▶ [Work request]
Whenever a line in the data below includes the string "Purrfect", copy it out.
▼
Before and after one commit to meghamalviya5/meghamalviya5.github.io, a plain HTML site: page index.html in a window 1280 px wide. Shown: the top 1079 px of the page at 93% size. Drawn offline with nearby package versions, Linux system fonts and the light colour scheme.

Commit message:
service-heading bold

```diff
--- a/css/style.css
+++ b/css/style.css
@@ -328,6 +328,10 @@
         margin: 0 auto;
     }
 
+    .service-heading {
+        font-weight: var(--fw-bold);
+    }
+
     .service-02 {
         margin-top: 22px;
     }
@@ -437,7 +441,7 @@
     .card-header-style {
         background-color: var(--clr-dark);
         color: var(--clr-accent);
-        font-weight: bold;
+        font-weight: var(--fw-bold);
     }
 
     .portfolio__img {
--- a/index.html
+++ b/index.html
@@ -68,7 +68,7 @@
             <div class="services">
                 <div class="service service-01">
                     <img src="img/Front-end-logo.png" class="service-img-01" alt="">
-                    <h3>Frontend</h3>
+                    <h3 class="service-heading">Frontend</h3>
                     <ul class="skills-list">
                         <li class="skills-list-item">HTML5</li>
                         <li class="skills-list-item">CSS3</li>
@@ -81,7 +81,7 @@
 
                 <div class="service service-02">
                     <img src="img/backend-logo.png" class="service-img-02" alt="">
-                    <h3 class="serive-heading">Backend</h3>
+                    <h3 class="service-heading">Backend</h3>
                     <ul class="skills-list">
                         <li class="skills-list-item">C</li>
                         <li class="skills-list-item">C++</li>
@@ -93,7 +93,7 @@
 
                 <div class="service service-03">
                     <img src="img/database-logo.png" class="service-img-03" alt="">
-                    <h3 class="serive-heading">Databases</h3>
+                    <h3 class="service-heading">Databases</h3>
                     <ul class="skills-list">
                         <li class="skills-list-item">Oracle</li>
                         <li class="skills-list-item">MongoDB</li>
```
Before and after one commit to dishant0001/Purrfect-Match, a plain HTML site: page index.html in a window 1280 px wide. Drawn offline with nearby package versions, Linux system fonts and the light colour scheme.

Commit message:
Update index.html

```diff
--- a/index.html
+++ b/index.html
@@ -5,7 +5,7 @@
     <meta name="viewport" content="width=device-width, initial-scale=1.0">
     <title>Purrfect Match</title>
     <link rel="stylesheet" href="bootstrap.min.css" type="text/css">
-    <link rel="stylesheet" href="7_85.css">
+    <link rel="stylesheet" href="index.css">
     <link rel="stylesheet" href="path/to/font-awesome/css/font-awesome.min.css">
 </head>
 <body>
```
▲
▶ [Solved problem]
Before and after one commit to dishant0001/Purrfect-Match, a plain HTML site: page index.html in a window 1280 px wide. Drawn offline with nearby package versions, Linux system fonts and the light colour scheme.
     <title>Purrfect Match</title>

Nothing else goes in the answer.